The warning has the potential to crimp a major industry in Mexico, the eighth most-visited country in the world according to the World Tourism Organization. Tourism contributes $19.6 billion to Mexico’s economy, or about 7 percent of its gross domestic product, drawing travelers to its beaches, pre-Colombian archaeological sites and colonial towns.
With both Caribbean and Pacific ports, Mexico is also a popular destination for cruises.

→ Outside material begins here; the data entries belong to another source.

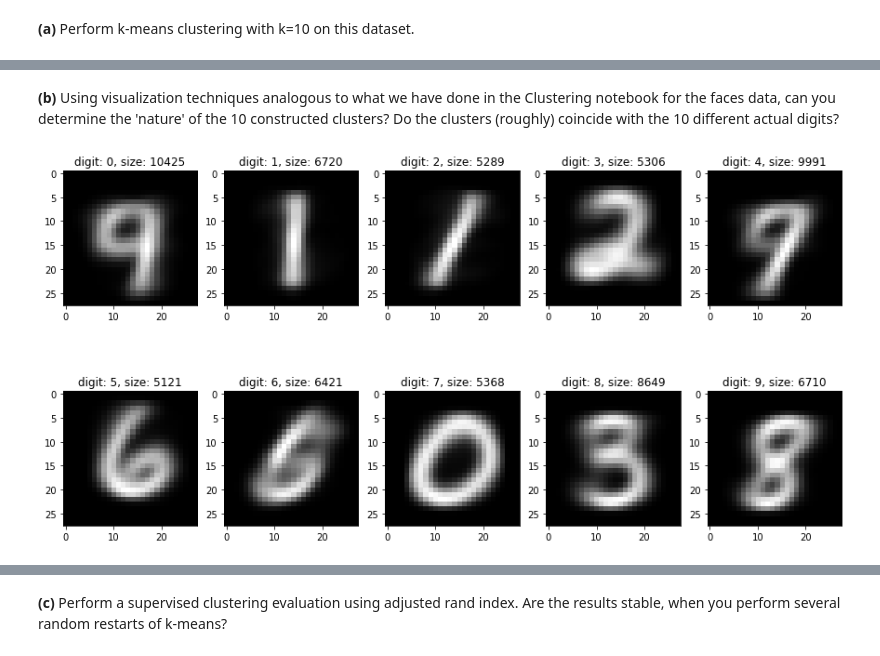
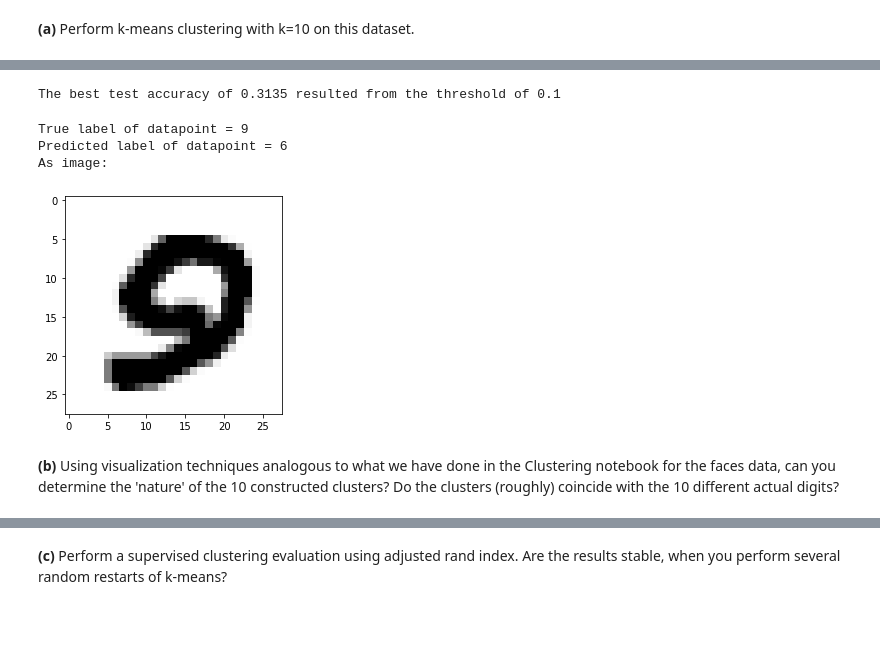
Before and after one commit to Beadhangerone/MAL, a Jupyter notebook: MAL1 Project 2022.ipynb, the cells around one changed output, grey strips where cells are left out. Saved outputs shown, nothing was run; the diff lists cells and outputs as text; code cells hidden in the pictures; blank space fills up the shorter version.

```diff
--- a/MAL1 Project 2022.ipynb
+++ b/MAL1 Project 2022.ipynb
@@ -426,12 +1303,47 @@ The accuracy is : 0.14921428571428572
+# %%
+best_test_accuracy = 0
+i = 0
+best_test_threshold = i
+best_test_clusters = 0;
+selected_test_features = []
+selection_test_mask = [];
+
+while(True):
+    try:
+        variance_thr = VarianceThreshold(i).fit(X_test)
+        clusters = KMeans(n_clusters=10, random_state=9).fit(variance_thr.fit_transform(X_test))
+    except: # it throuws an error when the threshold is too large for the data
+        break
+
+    accuracy = accuracy_score(y_test, clusters.labels_);
+
+    if(accuracy > best_test_accuracy):
+        best_test_accuracy = accuracy
+        best_test_threshold = i
+        best_test_clusters = clusters
+        selection_test_mask = variance_thr.get_support()
+
+    i = round(i + 0.01, 2)
+
+print(
+    "The best test accuracy of", best_test_accuracy,
+    "resulted from the threshold of", best_test_threshold,
+)
+# %% [output]
+The best test accuracy of 0.3135 resulted from the threshold of 0.1
+# %%
+index = 7
+print("True label of datapoint =", int(y_train[index]))
+print("Predicted label of datapoint =", int(best_clusters.labels_[index]))
+print("As image:\n")
+plt.imshow(X_train[index].reshape(28,28), cmap=plt.cm.gray_r)
+plt.show()
+# %% [output]
+True label of datapoint = 9
+Predicted label of datapoint = 6
+As image:
+[figure, added]
 # %% [markdown]
 **(b)** Using visualization techniques analogous to what we have done in the Clustering notebook
    for the faces data, can you determine the 'nature' of the 10 constructed clusters?
    Do the clusters (roughly) coincide with the 10 different actual digits?
-# %%
-fig,axes = plt.subplots(2,5, figsize=(15, 8))
-for ax,cc,i in zip (axes.ravel(),clusters.cluster_centers_,np.arange(axes.ravel().size)):
-    ax.set_title("digit: {}, size: {}".format(i,len(np.where(clusters.labels_==i)[0])))
-    ax.imshow(cc.reshape(28,28),cmap='gray')
-plt.show()
-# %% [output]
-[figure, removed]
```
Also changed, not shown: parts of 122 cells of this notebook.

The Cruise Lines International Association, which represents the major cruise companies in the industry, issued a statement, noting that ships “have the flexibility to alter their itineraries, as needed, to avoid areas of higher risk.”
To date, no cruise lines have changed routes in Mexico based on security concerns, according to CruiseCritic.com, which tracks the industry and has created a page with cruise port updates in Mexico.
Government forces and the private sector have stationed more police and military in tourist zones. But some business leaders worry that anti-Mexico sentiment, fueled by President Trump’s border wall promise and immigration threats, combined with the travel warning and the recent discovery that tainted alcohol was served at some resorts on Mexico’s Caribbean coast, will weaken demand for travel in the country.
“It could be a perfect storm,” said Alex Zozaya, the chief executive of Apple Leisure Group, which owns AMResorts, Apple Vacations, Cheap Caribbean and other companies. “Our plan is to be objective and give as much information as we can to travelers and invest additional resources to eradicate the problem.”
Security experts suggest taking some precautions, including avoiding traveling at night.
“Don’t hail cabs off the street,” advised Christopher Hagon, the managing partner of GlobalSecur, a Florida-based travel security firm. “They have to be engaged by a hotel and be regulated.”
Several areas that are popular with American travelers, including San Miguel de Allende,…